Approximately 75% of the nitrogen present in a plant is in the leaf chloroplasts. Chloroplast degradation for recycling is a major nitrogen source for supporting new growth. Nitrogen is essential for plant growth and one of the most expensive and polluting fertilizers. Understanding the cellular pathways that mediate nitrogen recycling and remobilization in leaves is of crucial importance for the sustainable production of bioenergy crops. Our goal is to understand how two different photosynthetic cell types within a C4 leaf, mesophyll and bundle sheath cells, degrade and recycle cellular components, including chloroplasts, under low nitrogen conditions using single-cell and spatial multi-omics approaches. In C4 species like maize, M and BS cells work in coordination to maximize atmospheric CO2 fixation through photosynthesis. The two cell types have structurally and functionally different chloroplasts and differ greatly in their metabolic activities. We will analyze how to major recycling pathways (canonical autophagy and the newly discovered Nbr1- compensatory pathway) are regulated and coordinated to allow C4 grasses to maximize nutrient utilization and recycling as well as to minimize cellular stress.

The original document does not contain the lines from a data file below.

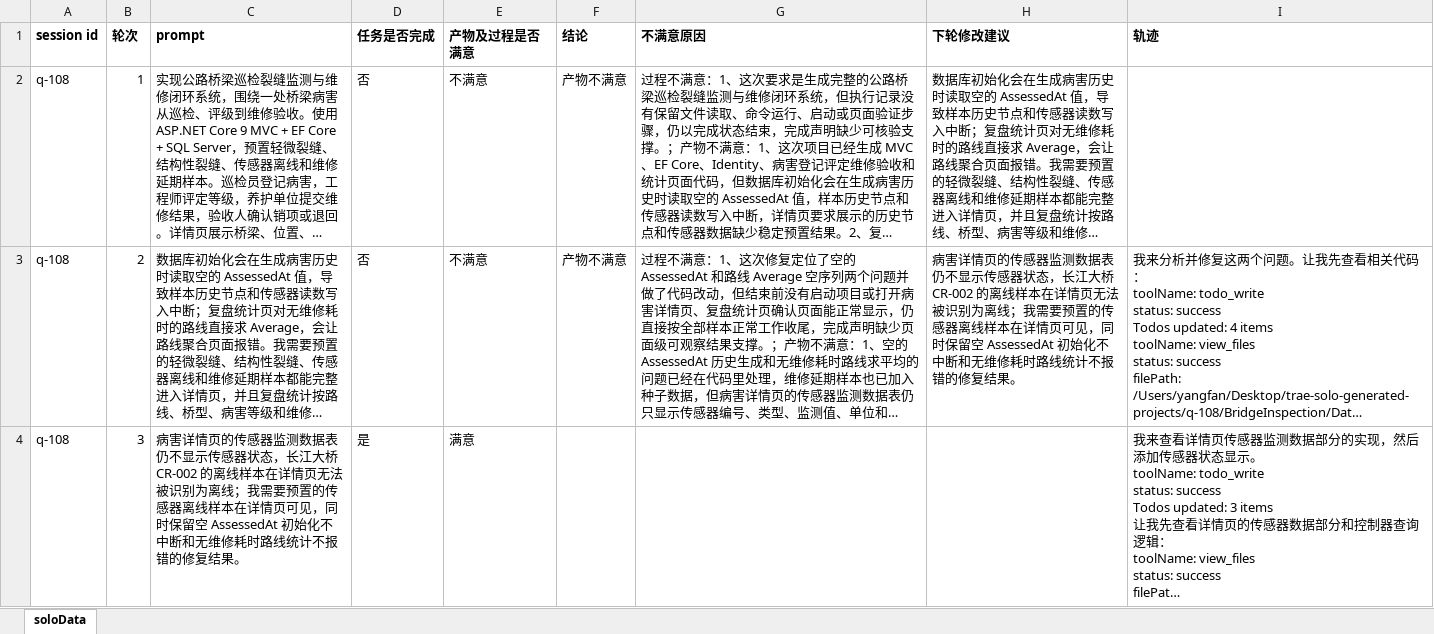
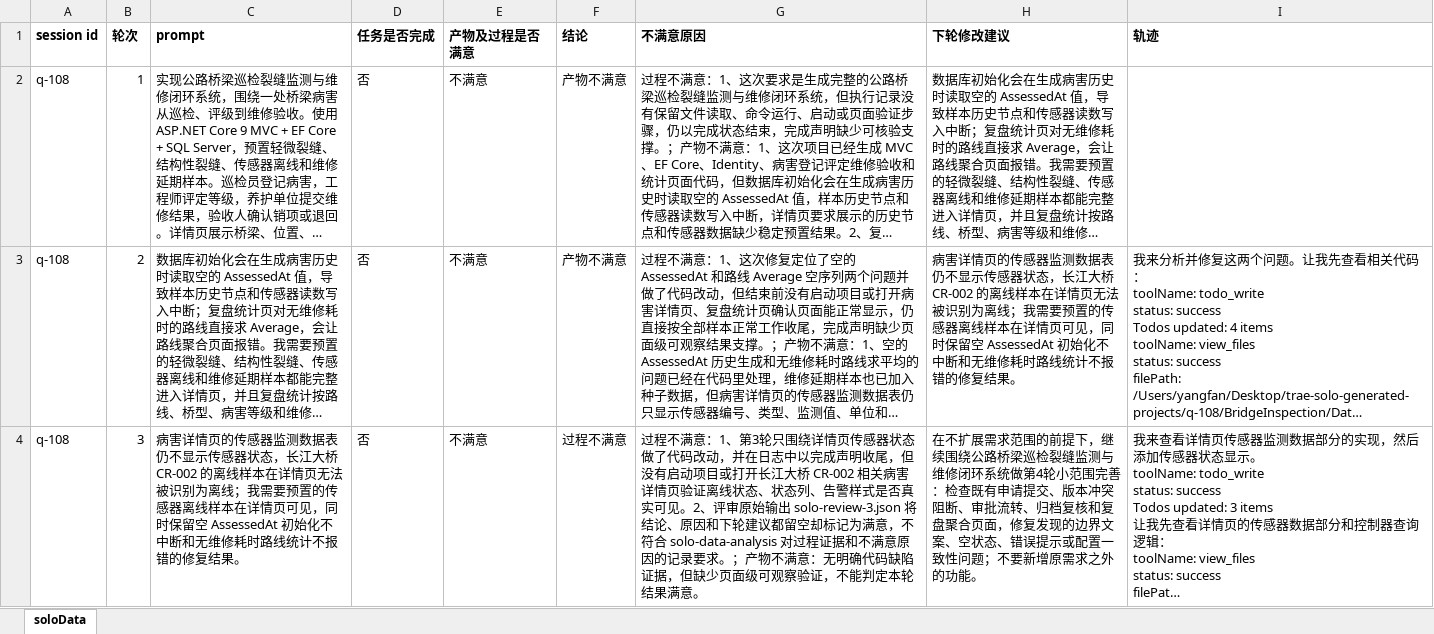
Before and after one commit to yangfan9399-cell/solo-Project, an Excel workbook: soloData.xlsx, sheet soloData, drawn as a sheet; only a part is shown; long unchanged cells end in …; values as stored, in another font and other column widths than the file's, no borders; the diff covers the shown part only; the diff names each change by its address in the sheet, - before the commit and + after, or states it on an @@ line.

Commit message:
chore(q-108): correct round 3 and 4 review results

```diff
--- a/soloData.xlsx (sheet soloData)
+++ b/soloData.xlsx (sheet soloData)
-D4 (任务是否完成): 是
+D4 (任务是否完成): 否
-E4 (产物及过程是否满意): 满意
+E4 (产物及过程是否满意): 不满意
-F4 (结论): (empty)
+F4 (结论): 过程不满意
-G4 (不满意原因): (empty)
+G4 (不满意原因): 过程不满意：1、第3轮只围绕详情页传感器状态做了代码改动，并在日志中以完成声明收尾，但没有启动项目或打开长江大桥 CR-002 相关病害详情页验证离线状态、状态列、告警样式是否真实可见。2、评审原始输出 solo-review-3.json 将结论、原因和下轮建议都留空却标记为满意，不符合 solo-data-analysis 对过程证据和不满意原因的记录要求。；产物不满意：无明确代码缺陷证据，但缺少页面级可观察验证，不能判定本轮结果满意。
-H4 (下轮修改建议): (empty)
+H4 (下轮修改建议): 在不扩展需求范围的前提下，继续围绕公路桥梁巡检裂缝监测与维修闭环系统做第4轮小范围完善：检查既有申请提交、版本冲突阻断、审批流转、归档复核和复盘聚合页面，修复发现的边界文案、空状态、错误提示或配置一致性问题；不要新增原需求之外的功能。
```
Also changed, not shown: 5 edited cells elsewhere in this sheet.
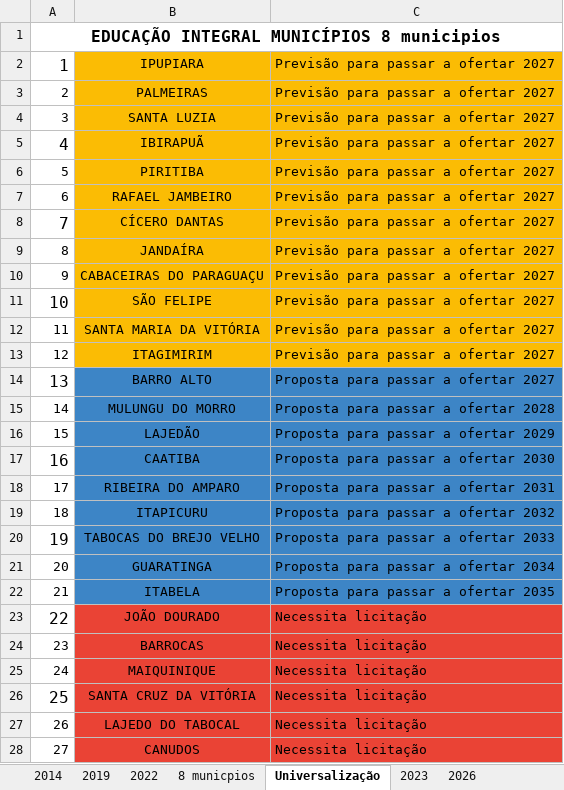
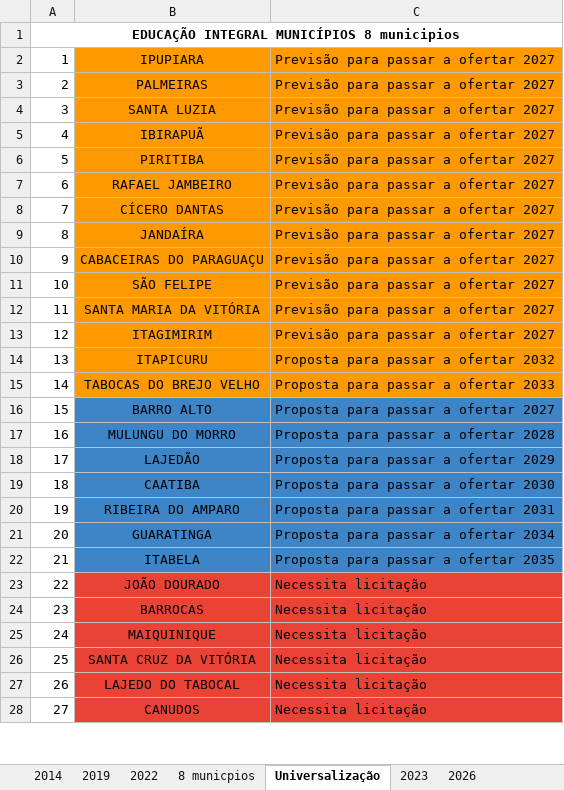
Before and after one commit to DinDja/integral-map, an Excel workbook: MAPAS EDUCAÇÃO INTEGRAL.xlsx, sheet Universalização, drawn as a sheet; only a part is shown; values as stored, in another font and other column widths than the file's, no borders; charts and pictures not drawn; addresses are those after the commit; the diff covers the shown part only; the diff names each change by its address in the sheet, - before the commit and + after, or states it on an @@ line.

```diff
--- a/MAPAS EDUCAÇÃO INTEGRAL.xlsx (sheet Universalização)
+++ b/MAPAS EDUCAÇÃO INTEGRAL.xlsx (sheet Universalização)
@@ A1:A2 text size: smaller @@
-B2:C13 fill: #FBBC04
+B2:C13 fill: #FF9900
@@ A5 text size: smaller @@
@@ A8 text size: smaller @@
@@ A11 text size: smaller @@
@@ row 19 moved to row 14: 13 @@
@@ row 20 moved to row 15: 14 @@
@@ column A renumbered between rows 16 and 20 @@
@@ A16 text size: smaller @@
@@ A19 text size: smaller @@
@@ A23 text size: smaller @@
@@ A26 text size: smaller @@
```
Also changed, not shown: cell formats elsewhere in this sheet, 3 other files.
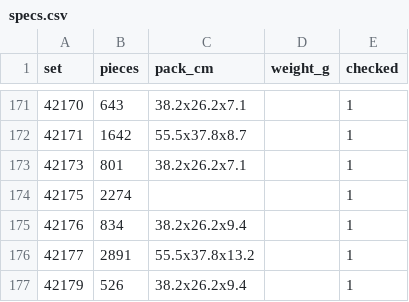
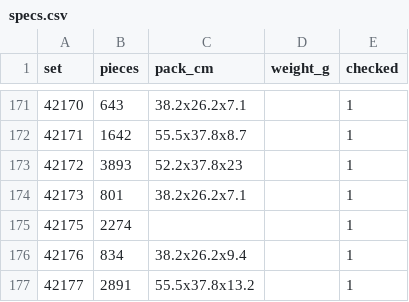
Before and after one commit to KLIKBRIK/Katalog, a CSV file: _marketplace/specs.csv, drawn as a sheet; only a part is shown, gaps mark what is left out; the shorter side is filled out with more unchanged rows.

```diff
--- a/_marketplace/specs.csv
+++ b/_marketplace/specs.csv
@@ -172,2 +172,3 @@ set,pieces,pack_cm,weight_g,checked
 42171,1642,55.5x37.8x8.7,,1
+42172,3893,52.2x37.8x23,,1
 42173,801,38.2x26.2x7.1,,1
```
Also changed, not shown: 1 other file.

Our specific aims are:
(1) To dissect how canonical autophagy and compensatory pathways impact cellular recycling in differentiating, mature, and senescing photosynthetic maize leaf cell types under N deficiency using a suite of single cell/spatially resolved omics approaches (proteomics, transcriptomics, and metabolomics).
(2) To analyze the protein profiles of individual chloroplasts targeted by either autophagy and compensatory pathways using fluorescent reporters and nanoPOTS proteomics.
This project will provide fundamental knowledge to enable sustainable production of cost-competitive bioenergy C4 crops, by better understanding nutrient recycling to increase yields in low nutrient soils while minimizing fertilizer requirements and pollution.